─── Supplied data ───

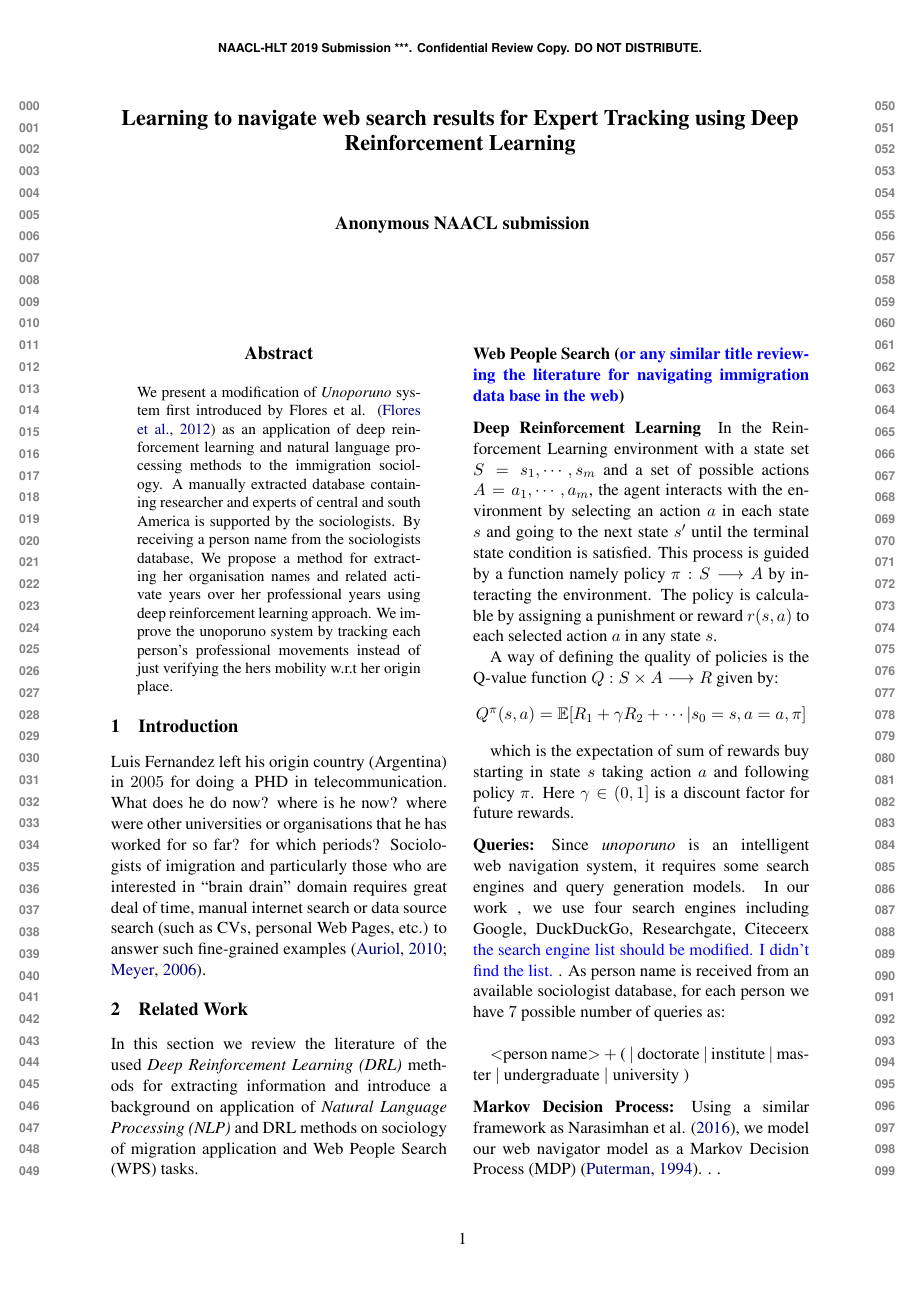
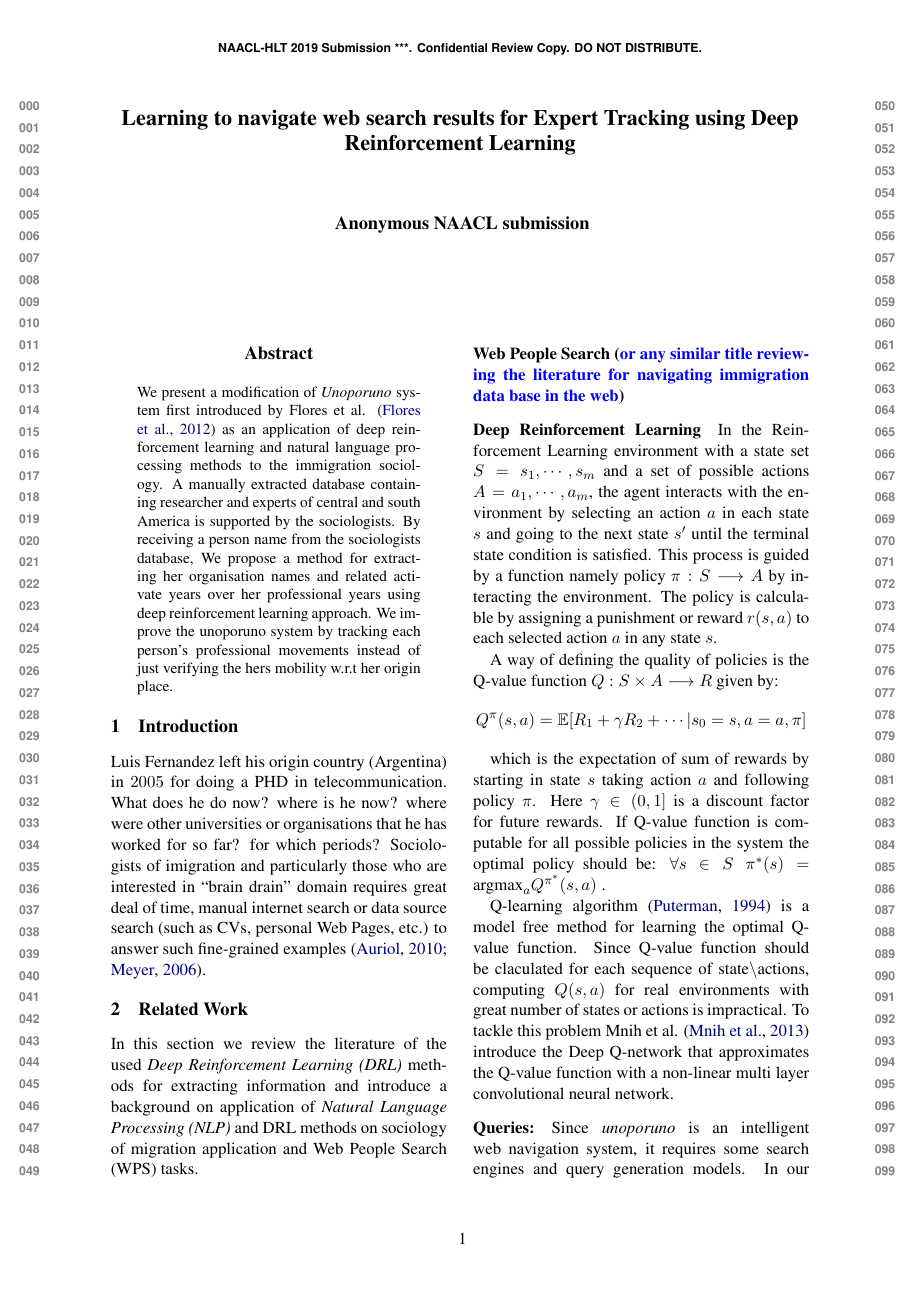
Before and after one commit to pegahani/web-navigation, a LaTeX paper (main.tex, which reads framework.tex): page 1 of 2. Compiled offline with pdfLaTeX.

Commit message:
more on section3

```diff
--- a/framework.tex
+++ b/framework.tex
@@ -3,7 +3,9 @@ In the Reinforcement Learning environment with a state set $S = s_1, \cdots, s_m
 A way of defining the quality of policies is the Q-value function $Q : S \times A \longrightarrow R$ given by:
 $$Q^{\pi}(s, a) = \mathbb{E}[R_1+ \gamma R_2 + \cdots | s_0 = s, a =a, \pi]$$
 
-which is the expectation of sum of rewards buy starting in state $s$ taking action $a$ and following policy $\pi$. Here $\gamma \in (0, 1]$ is a discount factor for future rewards.
+which is the expectation of sum of rewards by starting in state $s$ taking action $a$ and following policy $\pi$. Here $\gamma \in (0, 1]$ is a discount factor for future rewards. If Q-value function is computable for all possible policies in the system the optimal policy should be: $\forall  s \in S \; \pi^*(s) = \text{argmax}_a Q^{\pi^*}(s, a) \; $.
+
+Q-learning algorithm \cite{puterman1994} is a model free method for learning the optimal Q-value function. Since Q-value function should be claculated for each sequence of state$\backslash$actions, computing $Q(s, a)$ for real environments with great number of states or actions  is impractical.  To tackle this problem Mnih et al. \cite{mnih2015} introduce the Deep Q-network that approximates the Q-value function with a non-linear multi layer convolutional neural network.
 
 \paragraph{Queries: }  Since \textit{unoporuno} is an intelligent web navigation system, it requires some search engines and query generation models. In our work , we use four search engines including Google, DuckDuckGo, Researchgate, Citeceerx \PA{the search engine list should be modified. I didn't find the list.} . As person name is received from an available sociologist database, for each person we have $7$ possible number of queries as: \\
 
```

───

## Problem to solve
Here the job is to repeat the entries verbatim while leaving all pictures out.

## Answer to this task
Before and after one commit to pegahani/web-navigation, a LaTeX paper (main.tex, which reads framework.tex): page 1 of 2. Compiled offline with pdfLaTeX.

Commit message:
more on section3

```diff
--- a/framework.tex
+++ b/framework.tex
@@ -3,7 +3,9 @@ In the Reinforcement Learning environment with a state set $S = s_1, \cdots, s_m
 A way of defining the quality of policies is the Q-value function $Q : S \times A \longrightarrow R$ given by:
 $$Q^{\pi}(s, a) = \mathbb{E}[R_1+ \gamma R_2 + \cdots | s_0 = s, a =a, \pi]$$
 
-which is the expectation of sum of rewards buy starting in state $s$ taking action $a$ and following policy $\pi$. Here $\gamma \in (0, 1]$ is a discount factor for future rewards.
+which is the expectation of sum of rewards by starting in state $s$ taking action $a$ and following policy $\pi$. Here $\gamma \in (0, 1]$ is a discount factor for future rewards. If Q-value function is computable for all possible policies in the system the optimal policy should be: $\forall  s \in S \; \pi^*(s) = \text{argmax}_a Q^{\pi^*}(s, a) \; $.
+
+Q-learning algorithm \cite{puterman1994} is a model free method for learning the optimal Q-value function. Since Q-value function should be claculated for each sequence of state$\backslash$actions, computing $Q(s, a)$ for real environments with great number of states or actions  is impractical.  To tackle this problem Mnih et al. \cite{mnih2015} introduce the Deep Q-network that approximates the Q-value function with a non-linear multi layer convolutional neural network.
 
 \paragraph{Queries: }  Since \textit{unoporuno} is an intelligent web navigation system, it requires some search engines and query generation models. In our work , we use four search engines including Google, DuckDuckGo, Researchgate, Citeceerx \PA{the search engine list should be modified. I didn't find the list.} . As person name is received from an available sociologist database, for each person we have $7$ possible number of queries as: \\
 
```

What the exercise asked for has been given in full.